Psychotherapy is not easily described in general statements. It varies depending on the personalities of the psychologist and client, and the particular problems you are experiencing. Each person is unique. However, there are some aspects of therapy which are common to my approach with all clients.
During the first few sesions I collect information about the particular problems you face as well as your strengths and resources for overcoming those problems. At the same time, you get a sense of what it is like to work with me. We discuss your goals for therapy - how you want things to be different in your life by the time you finish therapy. I then share my impressions with you and suggest a plan for how to proceed. If that plan makes sense to you, and you feel comfortable working together, we then move on with the process of helping you get better.

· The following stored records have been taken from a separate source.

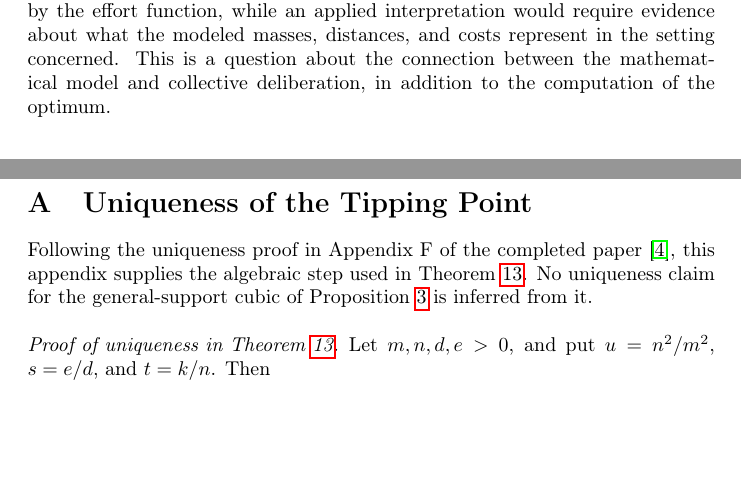
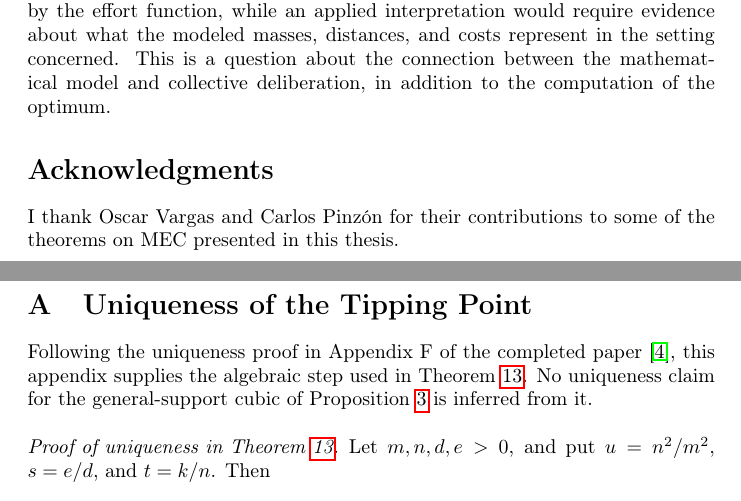
Before and after one commit to ulvenforst/pol_measures, a LaTeX paper (Anteproyecto/sn-article.tex): two parts of pages 68 and 69 of 72, joined at a grey line, cut so that both start at the same text, the shorter picture padded with empty space. Compiled offline with pdfLaTeX.

Commit message:
Acknowledge Oscar Vargas and Carlos Pinzon for theorem contributions

```diff
--- a/Anteproyecto/sn-article.tex
+++ b/Anteproyecto/sn-article.tex
@@ -1753,6 +1753,10 @@ The paper also identifies opinion-update models as a setting for further study.
 \enlargethispage{\baselineskip} Finally, the substantive interpretation of $y^\star$ in mediation and policy framing remains open. The present research treats it as a structural object determined by the effort function, while an applied interpretation would require evidence about what the modeled masses, distances, and costs represent in the setting concerned. This is a question about the connection between the mathematical model and collective deliberation, in addition to the computation of the optimum.
 
 
+\section*{Acknowledgments}
+
+I thank Oscar Vargas and Carlos Pinzón for their contributions to some of the theorems on MEC presented in this thesis.
+
 % References are included here so the integrated preview needs no .bib or .bst file.
 \clearpage
 \appendix
```
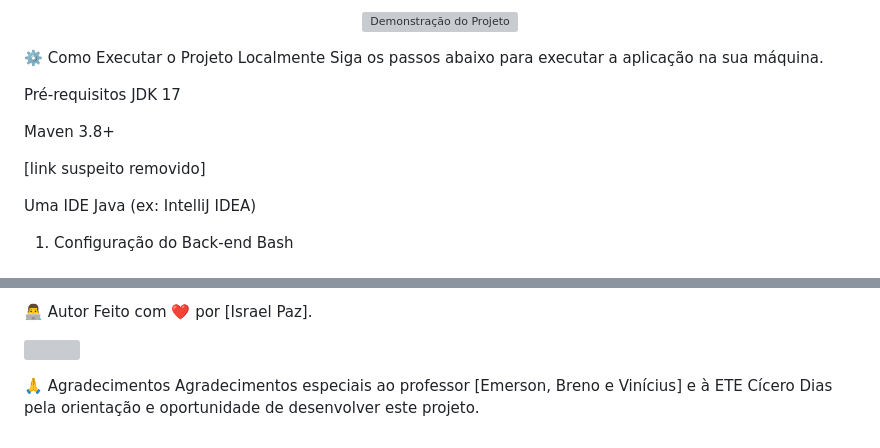
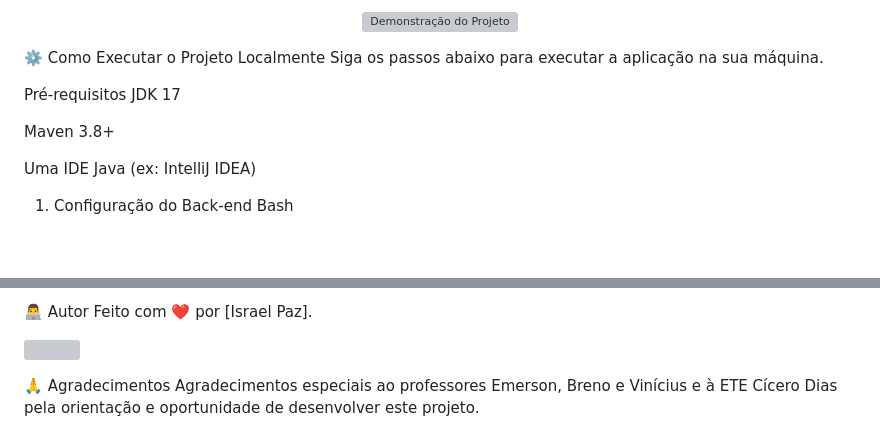
Before and after one commit to israel2640/Barberpro-java, a Markdown page: README.md, 2 parts joined by grey strips. GitHub-like rendering; blank space fills up the shorter version; grey boxes are pictures that could not be loaded.

```diff
--- a/README.md
+++ b/README.md
@@ -58,8 +58,6 @@ JDK 17
 
 Maven 3.8+
 
-[link suspeito removido]
-
 Uma IDE Java (ex: IntelliJ IDEA)
 
 1. Configuração do Back-end
@@ -98,4 +96,4 @@ Feito com ❤️ por [Israel Paz].
 <img src="BARBERPRO/imagens/israel-paz.jpg" width=115><br>
 
 🙏 Agradecimentos
-Agradecimentos especiais ao professor [Emerson, Breno e Vinícius] e à ETE Cícero Dias pela orientação e oportunidade de desenvolver este projeto.
+Agradecimentos especiais ao professores Emerson, Breno e Vinícius e à ETE Cícero Dias pela orientação e oportunidade de desenvolver este projeto.
```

I encourage a process of collaboration throughout therapy. This means working together as a team. My role is to bring certain forms of knowledge, understanding, expertise, and support to the process. Your role is to reflect on your own experience, share your thoughts and feelings the best you can, and, when you are ready, try to make some needed changes. The precise nature of the work you and I would do depends on your specific needs, situation, and personality. At each step I will try to help you discover the ways in which you are powerful and capable of choosing positive thoughts and behaviors.
The length of therapy varies from client to client depending on the needs of the individual. In order for you to get the most out of therapy, and reach your goals as soon as possible, you will be encouraged to actively participate both during sessions and outside of sessions. For instance, you may be asked to try out self-help activities or practice new skills between sessions.
During the last phase of therapy, sessions are typically spread out over longer intervals (perhaps every two or four weeks) to allow you more opportunity to gain confidence in the changes you are making.